So-so modes and tracks aside, the racing itself fairs slightly better managing to deliver a fine enough time albeit a rather unspectacular one. Expect the usual assortment of outlandish locales, drifting mechanics and item tomfoolery the genre is so well known for with Chocobo GP throwing in a few of its own ideas. Driving feels… somewhat off, stiff even and on the easier setting lacks any real sense of speed. It does the job but when compared with the likes of Mario, Sonic or Crash Bandicoot’s efforts, pales in comparison feeling less polished and satisfying to play.
The item system offers something a little different – going by the name magicites here – and focusing around different spell elements like fire and water which can, in turn, be upgraded by racing through bronze, silver and gold eggs littering the track.
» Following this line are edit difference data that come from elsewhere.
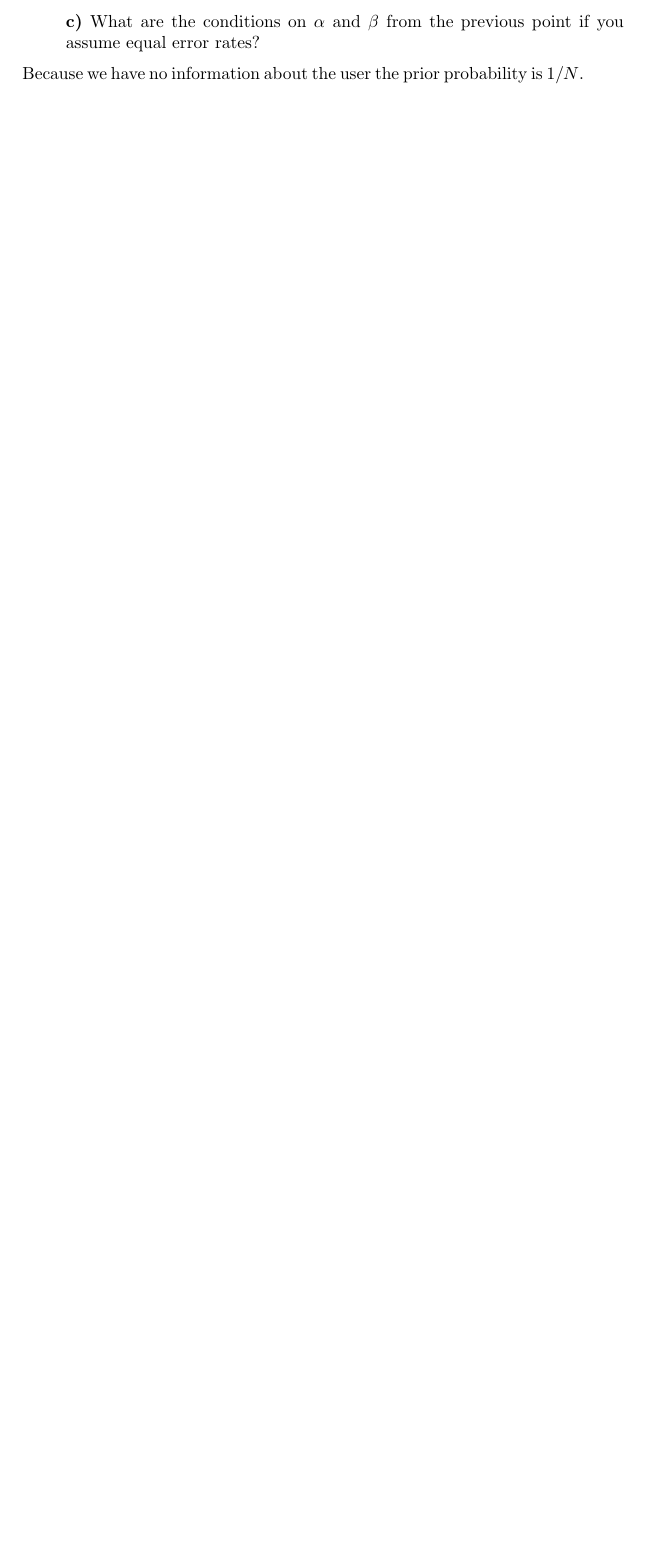
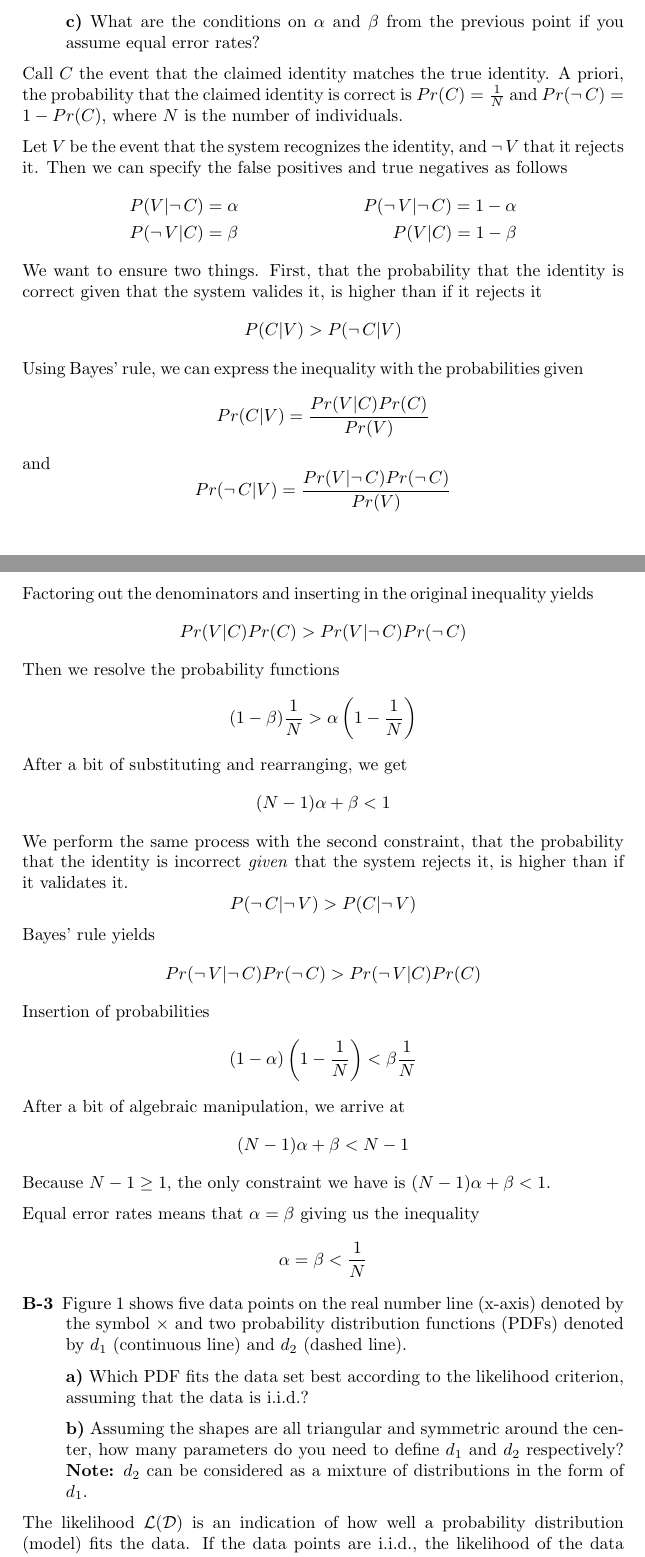
Before and after one commit to bjourne/writings, a LaTeX problem sheet (mlexercises/mlexercises.tex): part of page 9 of 9 before the commit and two parts of pages 9 and 10 of 11 after it, the two joined at a grey line, cut so that both start at the same text, the shorter picture padded with empty space. Compiled offline with pdfLaTeX.

Commit message:
more work

```diff
--- a/mlexercises/mlexercises.tex
+++ b/mlexercises/mlexercises.tex
@@ -496,5 +496,88 @@ in each class.
   \textbf{c)} What are the conditions on $\alpha$ and $\beta$ from the
   previous point if you assume equal error rates?
 \end{prob}
-Because we have no information about the user the prior probability is
-$1/N$.
+Call $C$ the event that the claimed identity matches the true
+identity. A priori, the probability that the claimed identity is
+correct is $Pr(C) = \frac{1}{N}$ and $Pr(\neg\,C) = 1 - Pr(C)$, where
+$N$ is the number of individuals.
+
+Let $V$ be the event that the system recognizes the identity, and
+$\neg\,V$ that it rejects it. Then we can specify the false positives
+and true negatives as follows
+\begin{align}
+  &P(V|\neg\,C) = \alpha \quad &P(\neg\,V|\neg\,C) = 1 - \alpha\\
+  &P(\neg\,V|C) = \beta \quad &P(V|C) = 1 - \beta
+\end{align}
+We want to ensure two things. First, that the probability that the
+identity is correct given that the system valides it, is higher than
+if it rejects it
+\begin{equation}
+  P(C|V) > P(\neg\,C|V)
+\end{equation}
+Using Bayes' rule, we can express the inequality with the
+probabilities given
+\begin{equation}
+  Pr(C|V) = \frac{Pr(V|C)Pr(C)}{Pr(V)}
+\end{equation}
+and
+\begin{equation}
+  Pr(\neg\,C|V) = \frac{Pr(V|\neg\,C)Pr(\neg\,C)}{Pr(V)}
+\end{equation}
+Factoring out the denominators and inserting in the original
+inequality yields
+\begin{equation}
+  Pr(V|C)Pr(C) > Pr(V|\neg\,C)Pr(\neg\,C)
+\end{equation}
+Then we resolve the probability functions
+\begin{equation}
+  (1-\beta)\frac{1}{N} > \alpha\left(1-\frac{1}{N}\right)
+\end{equation}
+After a bit of substituting and rearranging, we get
+\begin{equation}
+  (N - 1)\alpha + \beta < 1
+\end{equation}
+We perform the same process with the second constraint, that the
+probability that the identity is incorrect \textit{given} that the
+system rejects it, is higher than if it validates it.
+\begin{equation}
+  P(\neg\,C|\neg\,V) > P(C|\neg\,V)
+\end{equation}
+Bayes' rule yields
+\begin{equation}
+  Pr(\neg\,V|\neg\,C)Pr(\neg\,C) > Pr(\neg\,V|C)Pr(C)
+\end{equation}
+Insertion of probabilities
+\begin{equation}
+  (1-\alpha)\left(1 - \frac{1}{N}\right) < \beta\frac{1}{N}
+\end{equation}
+After a bit of algebraic manipulation, we arrive at
+\begin{equation}
+  (N - 1)\alpha + \beta < N - 1
+\end{equation}
+Because $N - 1 \geq 1$, the only constraint we have is $(N - 1)\alpha
++ \beta < 1$.
+
+Equal error rates means that $\alpha = \beta$ giving us the inequality
+\begin{equation}
+  \alpha = \beta < \frac{1}{N}
+\end{equation}
+
+\begin{prob}{B-3}
+  Figure 1 shows five data points on the real number line (x-axis)
+  denoted by the symbol $\times$ and two probability distribution
+  functions (PDFs) denoted by $d_1$ (continuous line) and $d_2$
+  (dashed line).
+
+  \textbf{a)} Which PDF fits the data set best according to the
+  likelihood criterion, assuming that the data is i.i.d.?
+
+  \textbf{b)} Assuming the shapes are all triangular and symmetric
+  around the center, how many parameters do you need to define $d_1$
+  and $d_2$ respectively? \textbf{Note:} $d_2$ can be considered as a
+  mixture of distributions in the form of $d_1$.
+\end{prob}
+The likelihood $\mathcal{L}(\mathcal{D})$ is an indication of how well
+a probability distribution (model) fits the data. If the data points
+are i.i.d., the likelihood of the data can be expressed as the product
+of the likelihood of the single points:
+\begin{equation}
```
Also changed, not shown: mlexercises/mlexercises.tex (35 more changed lines).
The effects are nothing out of the ordinary – everything from boosts to homing attacks – but help keep the action chaotic. Arguably too chaotic to some degree, especially when you account for the fact every character also has their own unique ability. With so many items flying about the place, it has led to a number of cases where I’d get nailed repeatedly losing my pole position at the final stretch. In fact, the painfully long recovery time whenever your character gets hit is particularly frustrating, sapping any momentum right out of the race.
The game’s two difficulty options act as your 50cc and 150cc equivalents where even the former option poses a rather hefty challenge and not in a fun way I might add. Rubber banding makes an appearance and with the AI not afraid to make use of their items, shorter tracks, in particular, can feel like a roll of the dice as to whether you’ll keep hold of your 1st place or simply get smacked with an assortment of spells.
As kart racers go, Chocobo GP is bright and colourful but decidedly forgettable all around. The racing feels serviceable but isn’t short of frustrations, tracks busy with visual flare but uninspired in their actual design and the mode selection a mish-mash of forgettable and okay options. Chocobo GP not only fails to bring anything exciting and fresh to the table but even struggles with some of the fundamentals and when compared with the best Switch has to offer in the kart racing department it falls short in just about every way.
Version Tested: Nintendo Switch
Review copy provided by Nintendo